Water is vital for the growth of plants, but nature doesn’t always provide the amount of water they need. That’s why irrigation is useful and necessary to ensure your landscaping efforts are optimized. It is a simple process that can be done in many different ways, with different technologies, and through different systems.
Irrigation essentially means the watering of the land. An irrigation system is the supplying of water via artificial canals and channels to plants and crops in a field. Effective irrigation supports the entire growth process from germination, root growth, nutrient distribution to plant final development.
Irrigation is necessary for:
- Plant absorption of minerals and nutrients from the soil via their roots. These minerals are dissolved in the water present in the soil. The water transports nutrients to all parts of the plant, enabling proper growth.
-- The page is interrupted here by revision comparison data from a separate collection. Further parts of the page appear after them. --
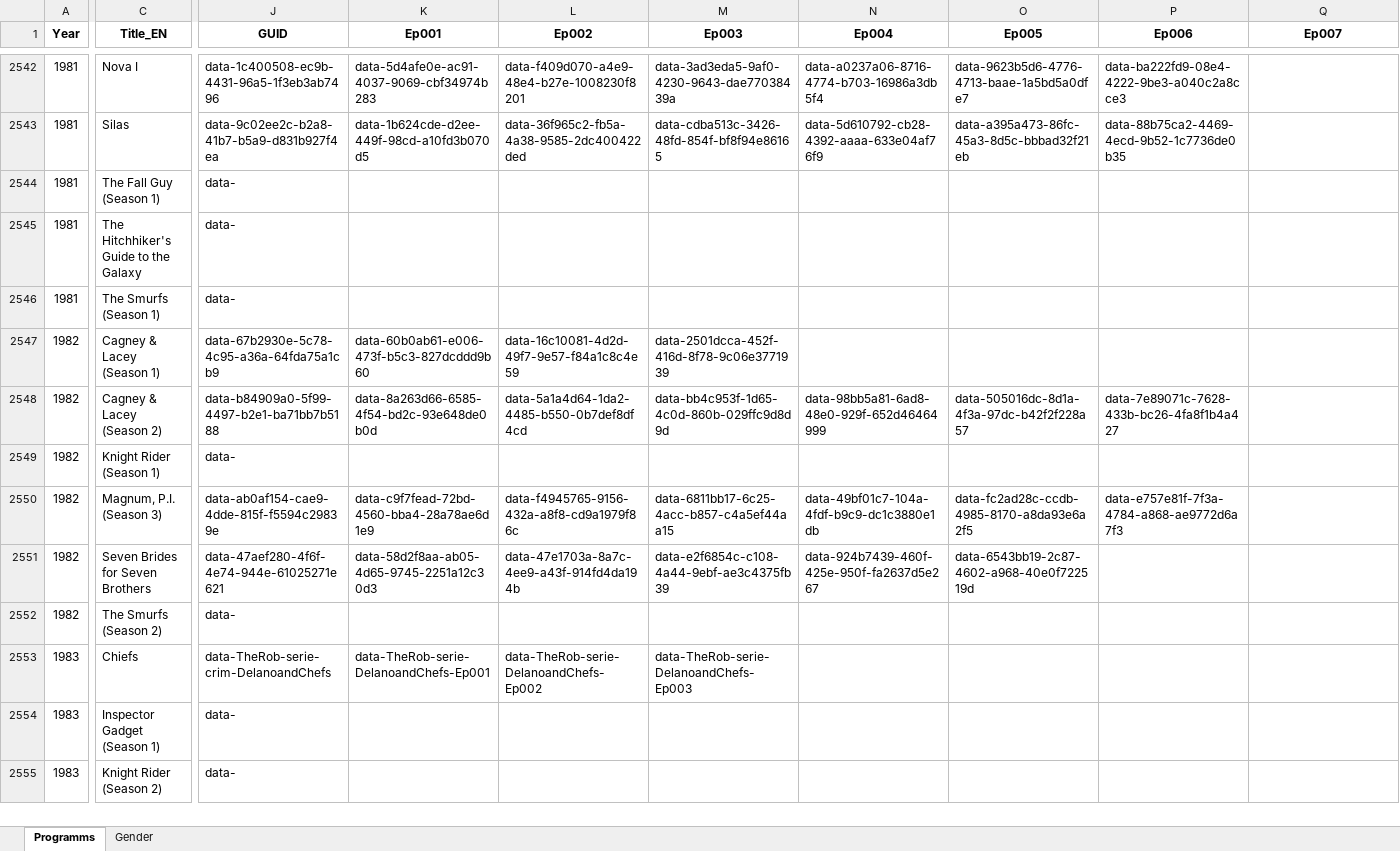
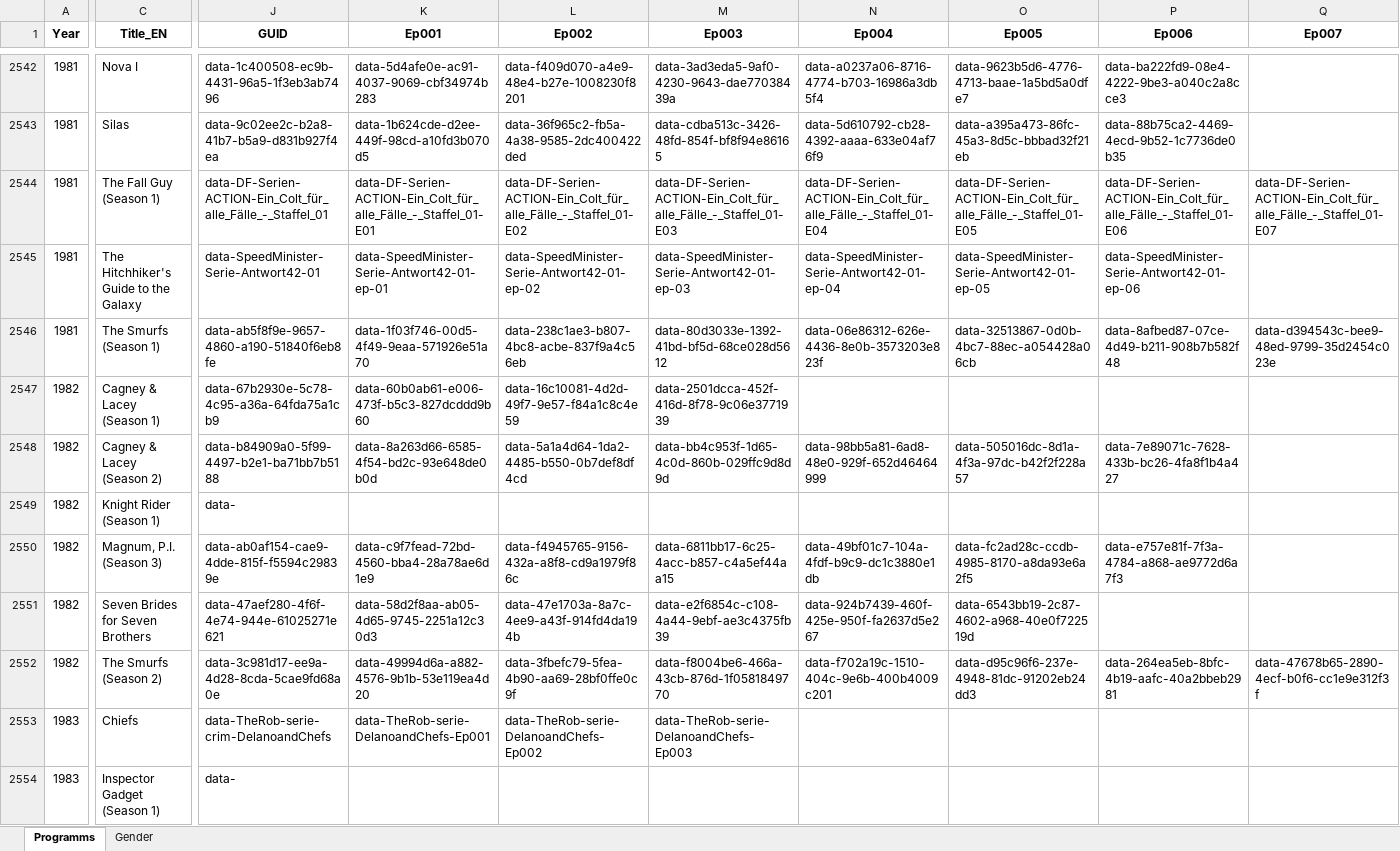
Before and after one commit to pauldim/MADTV, an Excel workbook: IMG programmes.xlsx, sheet Programms, drawn as a sheet; only a part is shown, gaps mark what is left out; the shorter side is filled out with more unchanged rows; values as stored, in another font and other column widths than the file's, no borders; the diff covers the shown part only; the diff names each change by its address in the sheet, - before the commit and + after, or states it on an @@ line.

Commit message:
Update IMG programmes.xlsx

```diff
--- a/IMG programmes.xlsx (sheet Programms)
+++ b/IMG programmes.xlsx (sheet Programms)
-J2544 (GUID): data-
+J2544 (GUID): data-DF-Serien-ACTION-Ein_Colt_für_alle_Fälle_-_Staffel_01
-K2544 (Ep001): (empty)
+K2544 (Ep001): data-DF-Serien-ACTION-Ein_Colt_für_alle_Fälle_-_Staffel_01-E01
-L2544 (Ep002): (empty)
+L2544 (Ep002): data-DF-Serien-ACTION-Ein_Colt_für_alle_Fälle_-_Staffel_01-E02
-M2544 (Ep003): (empty)
+M2544 (Ep003): data-DF-Serien-ACTION-Ein_Colt_für_alle_Fälle_-_Staffel_01-E03
-N2544 (Ep004): (empty)
+N2544 (Ep004): data-DF-Serien-ACTION-Ein_Colt_für_alle_Fälle_-_Staffel_01-E04
-O2544 (Ep005): (empty)
+O2544 (Ep005): data-DF-Serien-ACTION-Ein_Colt_für_alle_Fälle_-_Staffel_01-E05
-P2544 (Ep006): (empty)
+P2544 (Ep006): data-DF-Serien-ACTION-Ein_Colt_für_alle_Fälle_-_Staffel_01-E06
-Q2544 (Ep007): (empty)
+Q2544 (Ep007): data-DF-Serien-ACTION-Ein_Colt_für_alle_Fälle_-_Staffel_01-E07
-J2545 (GUID): data-
+J2545 (GUID): data-SpeedMinister-Serie-Antwort42-01
-K2545 (Ep001): (empty)
+K2545 (Ep001): data-SpeedMinister-Serie-Antwort42-01-ep-01
-L2545 (Ep002): (empty)
+L2545 (Ep002): data-SpeedMinister-Serie-Antwort42-01-ep-02
-M2545 (Ep003): (empty)
+M2545 (Ep003): data-SpeedMinister-Serie-Antwort42-01-ep-03
-N2545 (Ep004): (empty)
+N2545 (Ep004): data-SpeedMinister-Serie-Antwort42-01-ep-04
-O2545 (Ep005): (empty)
+O2545 (Ep005): data-SpeedMinister-Serie-Antwort42-01-ep-05
-P2545 (Ep006): (empty)
+P2545 (Ep006): data-SpeedMinister-Serie-Antwort42-01-ep-06
-J2546 (GUID): data-
+J2546 (GUID): data-ab5f8f9e-9657-4860-a190-51840f6eb8fe
-K2546 (Ep001): (empty)
+K2546 (Ep001): data-1f03f746-00d5-4f49-9eaa-571926e51a70
-L2546 (Ep002): (empty)
+L2546 (Ep002): data-238c1ae3-b807-4bc8-acbe-837f9a4c56eb
-M2546 (Ep003): (empty)
+M2546 (Ep003): data-80d3033e-1392-41bd-bf5d-68ce028d5612
-N2546 (Ep004): (empty)
+N2546 (Ep004): data-06e86312-626e-4436-8e0b-3573203e823f
-O2546 (Ep005): (empty)
+O2546 (Ep005): data-32513867-0d0b-4bc7-88ec-a054428a06cb
-P2546 (Ep006): (empty)
+P2546 (Ep006): data-8afbed87-07ce-4d49-b211-908b7b582f48
-Q2546 (Ep007): (empty)
+Q2546 (Ep007): data-d394543c-bee9-48ed-9799-35d2454c023e
-J2552 (GUID): data-
+J2552 (GUID): data-3c981d17-ee9a-4d28-8cda-5cae9fd68a0e
-K2552 (Ep001): (empty)
+K2552 (Ep001): data-49994d6a-a882-4576-9b1b-53e119ea4d20
-L2552 (Ep002): (empty)
+L2552 (Ep002): data-3fbefc79-5fea-4b90-aa69-28bf0ffe0c9f
-M2552 (Ep003): (empty)
+M2552 (Ep003): data-f8004be6-466a-43cb-876d-1f0581849770
-N2552 (Ep004): (empty)
+N2552 (Ep004): data-f702a19c-1510-404c-9e6b-400b4009c201
-O2552 (Ep005): (empty)
+O2552 (Ep005): data-d95c96f6-237e-4948-81dc-91202eb24dd3
-P2552 (Ep006): (empty)
+P2552 (Ep006): data-264ea5eb-8bfc-4b19-aafc-40a2bbeb2981
-Q2552 (Ep007): (empty)
+Q2552 (Ep007): data-47678b65-2890-4ecf-b0f6-cc1e9e312f3f
```
Also changed, not shown: 11 edited cells elsewhere in this sheet.
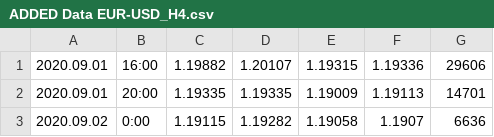
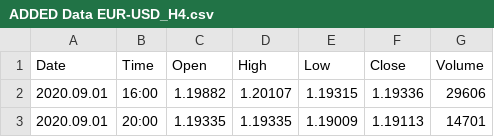
Before and after one commit to sayvansh/median, a CSV file: ADDED Data EUR-USD_H4.csv, drawn as a sheet; only a part is shown; the shorter side is filled out with more unchanged rows.

Commit message:
Update ADDED Data EUR-USD_H4.csv

```diff
--- a/ADDED Data EUR-USD_H4.csv
+++ b/ADDED Data EUR-USD_H4.csv
@@ -1 +1,2 @@
+Date,Time,Open,High,Low,Close,Volume
 2020.09.01,16:00,1.19882,1.20107,1.19315,1.19336,29606
```
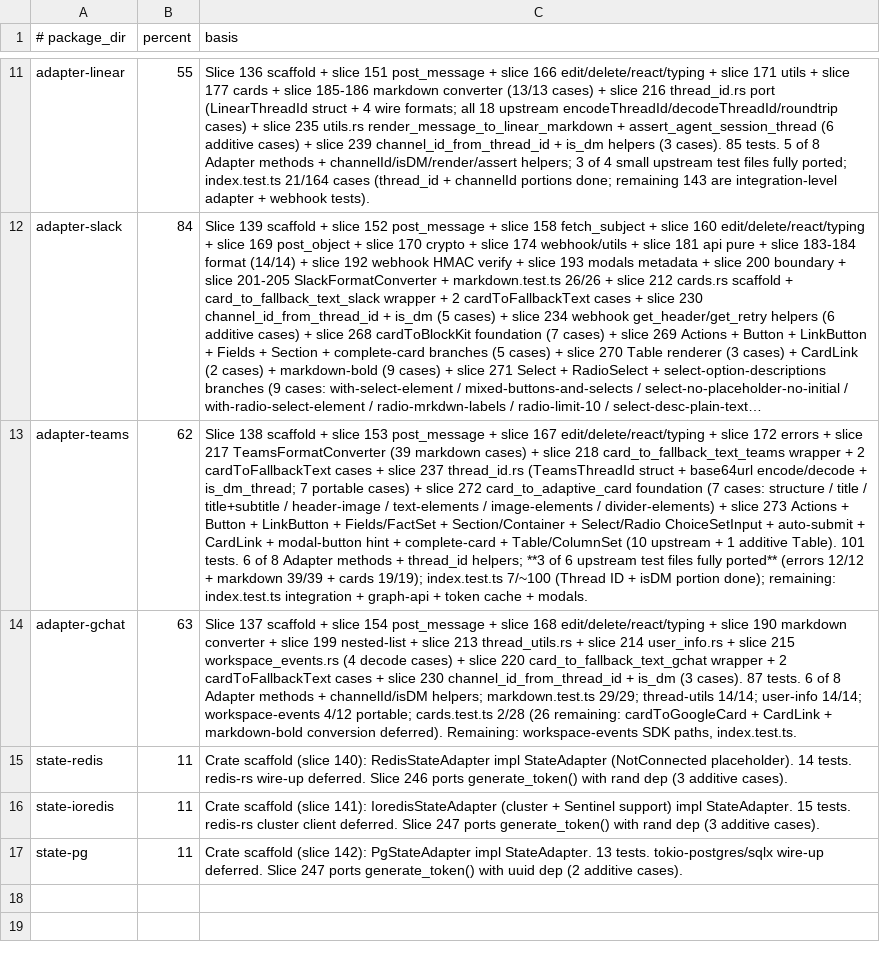
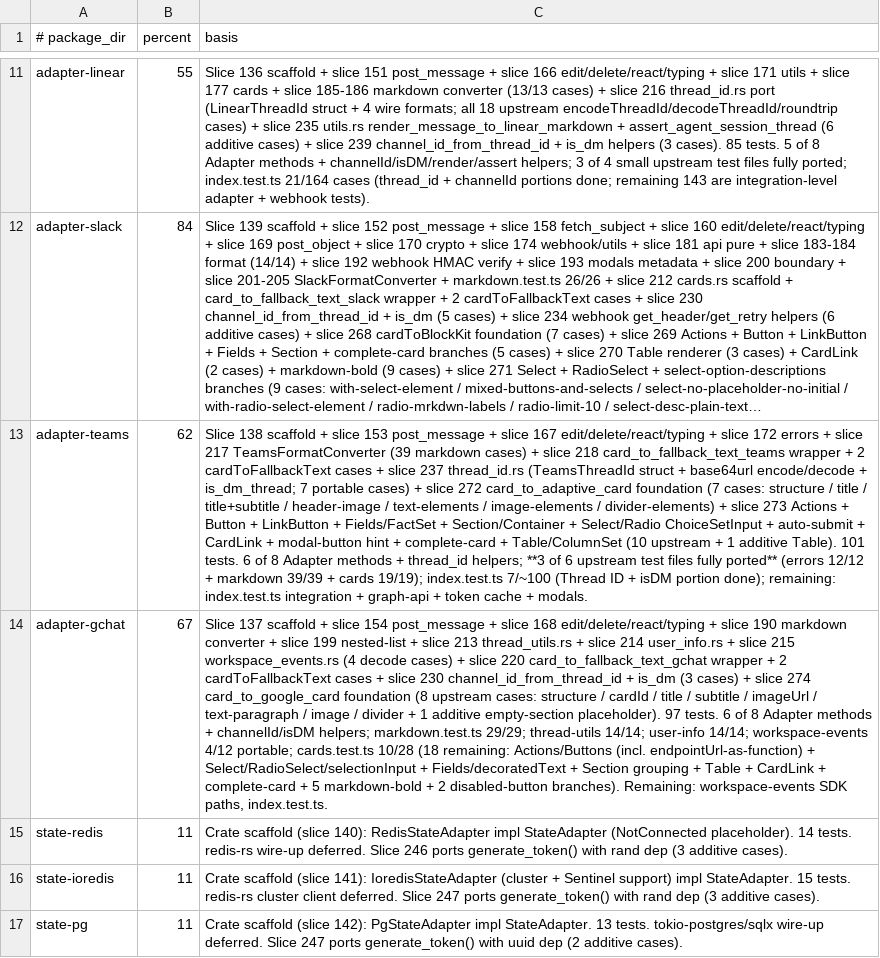
Before and after one commit to andymac4182/ai-sdk-rust, a TSV file: docs/chat/package-progress-estimates.tsv, drawn as a sheet; only a part is shown, gaps mark what is left out; long unchanged cells end in …; the diff names each change by its address in the sheet, - before the commit and + after, or states it on an @@ line.

Commit message:
Slice 274: GChat card_to_google_card foundation - structure/cardId/header/text/image/divider (8+1 cases)

```diff
--- a/docs/chat/package-progress-estimates.tsv
+++ b/docs/chat/package-progress-estimates.tsv
-B14 (percent): 63
+B14 (percent): 67
-C14 (basis): …is_dm (3 cases). 87 tests. 6 of 8 Adapter methods + channelId/isDM helpers; markdown.test.ts 29/29; thread-utils 14/14; user-info 14/14; workspace-events 4/12 portable; cards.test.ts 2/28 (26 remaining: cardToGoogleCard + CardLink + markdown-bold conversion deferred). Remaining: workspace-events…
+C14 (basis): …is_dm (3 cases) + slice 274 card_to_google_card foundation (8 upstream cases: structure / cardId / title / subtitle / imageUrl / text-paragraph / image / divider + 1 additive empty-section placeholder). 97 tests. 6 of 8 Adapter methods + channelId/isDM helpers; markdown.test.ts 29/29; thread-utils 14/14; user-info 14/14; workspace-events 4/12 portable; cards.test.ts 10/28 (18 remaining: Actions/Buttons (incl. endpointUrl-as-function) + Select/RadioSelect/selectionInput + Fields/decoratedText + Section grouping + Table + CardLink + complete-card + 5 markdown-bold + 2 disabled-button branches). Remaining: workspace-events…
```
Also changed, not shown: 3 other files.
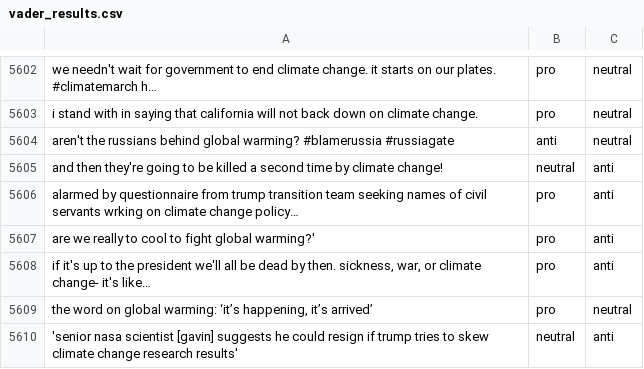
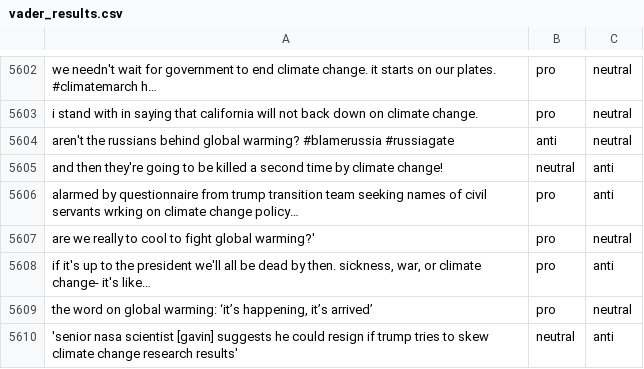
Before and after one commit to nedcut/NLP_climate_analysis, a CSV file: results/VADER/vader_results.csv, drawn as a sheet; only a part is shown, gaps mark what is left out.

Commit message:
analyzed biden tweets with vader and naive bayes

```diff
--- a/results/VADER/vader_results.csv
+++ b/results/VADER/vader_results.csv
@@ -6714,3 +6714,3 @@ and then they're going to be killed a second time by climate change!,neutral,ant
 alarmed by questionnaire from trump transition team seeking names of civil servants wrking on climate change policy…,pro,anti
-are we really to cool to fight global warming?' ,pro,anti
+are we really to cool to fight global warming?' ,pro,neutral
 "if it's up to the president we'll all be dead by then. sickness, war, or climate change- it's like… ",pro,anti
```
Also changed, not shown: 8 other files.
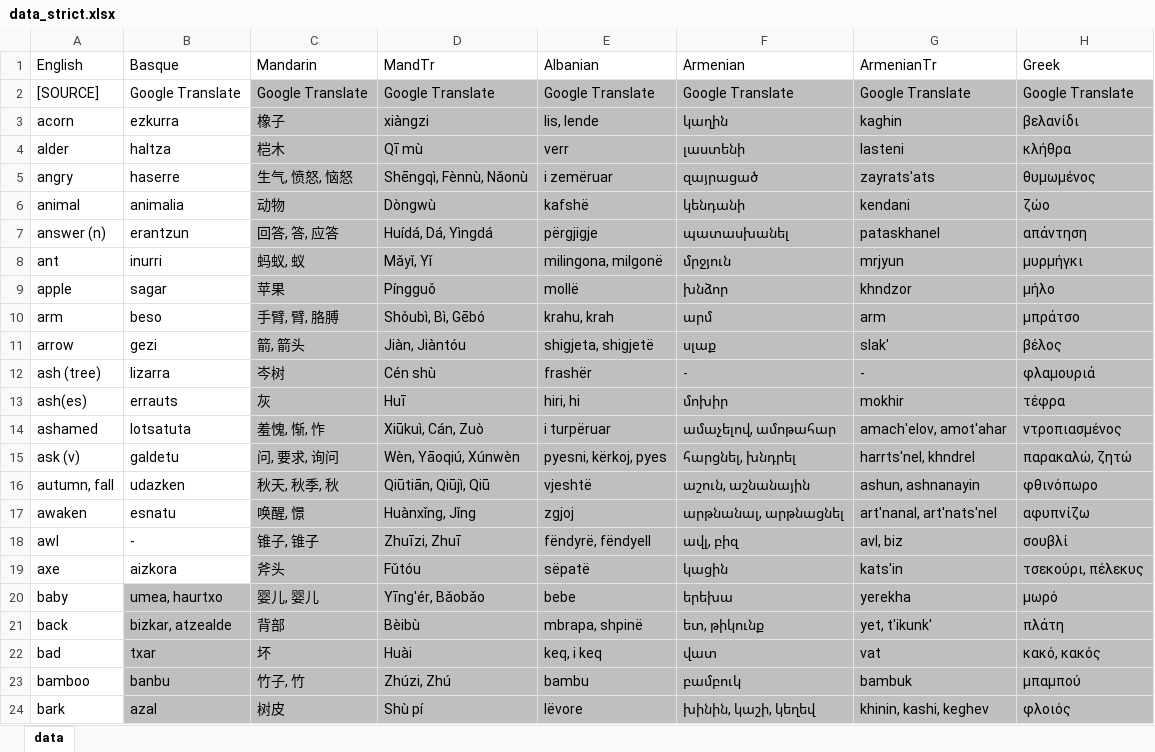
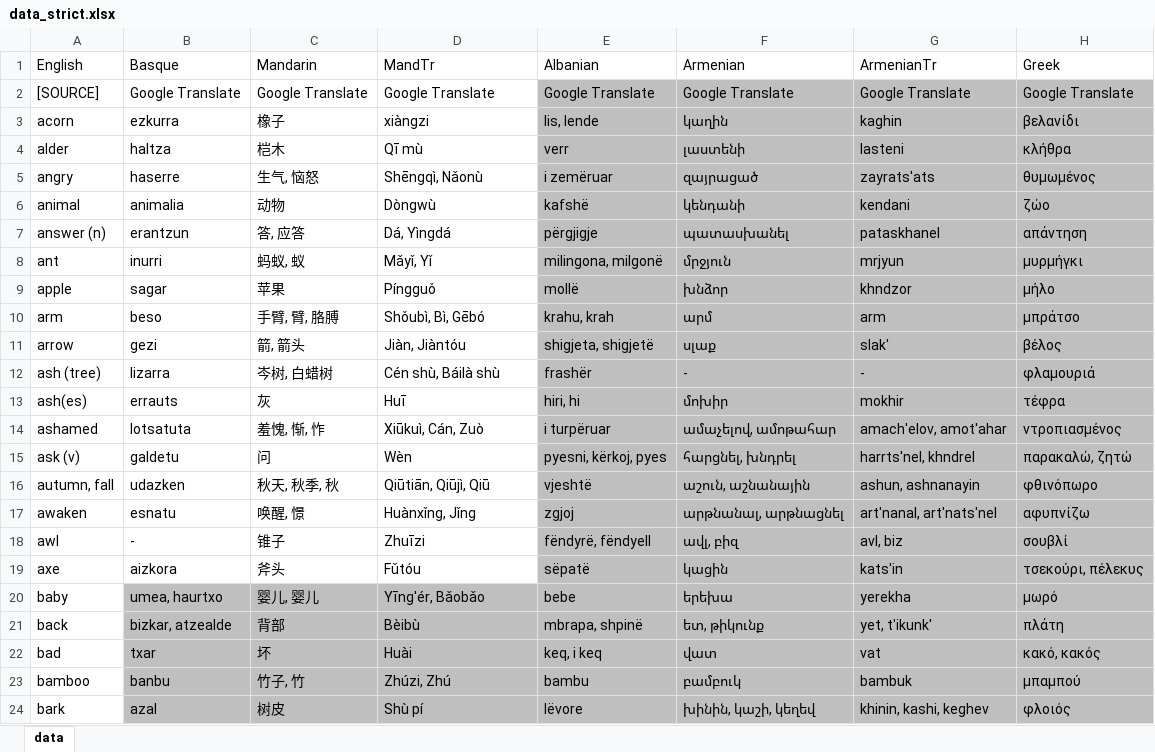
Before and after one commit to damiansp/linguistics, an Excel workbook: historical/data/data_strict.xlsx, sheet data, drawn as a sheet; only a part is shown; values as stored, in another font and other column widths than the file's, no borders; the diff names each change by its address in the sheet, - before the commit and + after, or states it on an @@ line.

Commit message:
-mand strict -a

```diff
--- a/historical/data/data_strict.xlsx (sheet data)
+++ b/historical/data/data_strict.xlsx (sheet data)
-C2:D19 fill: #BFBFBF
+C2:D19 fill: none
-C5 (Mandarin): 生气, 愤怒, 恼怒
+C5 (Mandarin): 生气, 恼怒
-D5 (MandTr): Shēngqì, Fènnù, Nǎonù
+D5 (MandTr): Shēngqì, Nǎonù
-C7 (Mandarin): 回答, 答, 应答
+C7 (Mandarin): 答, 应答
-D7 (MandTr): Huídá, Dá, Yìngdá
+D7 (MandTr): Dá, Yìngdá
-C12 (Mandarin): 岑树
+C12 (Mandarin): 岑树, 白蜡树
-D12 (MandTr): Cén shù
+D12 (MandTr): Cén shù, Báilà shù
-C15 (Mandarin): 问, 要求, 询问
+C15 (Mandarin): 问
-D15 (MandTr): Wèn, Yāoqiú, Xúnwèn
+D15 (MandTr): Wèn
-C18 (Mandarin): 锥子, 锥子
+C18 (Mandarin): 锥子
-D18 (MandTr): Zhuīzi, Zhuī
+D18 (MandTr): Zhuīzi
```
- Water makes the soil manageability more fertile and easier to plough.
- Water provides moisture absorption that is crucial during the germination phase of the plant’s cycle.
There are some methods of irrigation that were used in earlier years, such as moat (pulling up water from a well), chain pump (two large wheels connected by a chain), and rahat (animal labor). However, more efficient systems of irrigation were invented in recent decades. The two most important methods are:
- Drip system of irrigation – consists of rows of plastic pipes with holes laid near the crops or plants. Water seeps from these holes drop by drop. It is an extremely efficient method, as it reduces water wastage.
- Sprinkler system – This system mimics the rain. Sprinklers placed in strategic places distribute the water across the fields. This method provides the best coverage regardless of the size of the space.
Irrigation scheduling should be another consideration. For optimum coater efficiency, sound knowledge of different growth states and climatic conditions are crucial for groundskeeping.
To avoid over or under watering, it is important to know how much water is available to the plant, and how efficiently the plant can use it. The methods available to measure this include:
- Plant observation (visible changes such as leaf color and curling of the leaves).
- Feel and appearance of the soil (a soil sample can be obtained by using a soil probe, auger or spade).
- Weather-based data (evaporation from an open water surface or relative humidity, temperature, wind speed and sunshine hours).
Contact Vanguard Resources for more about groundskeeping or irrigation systems at the workplace.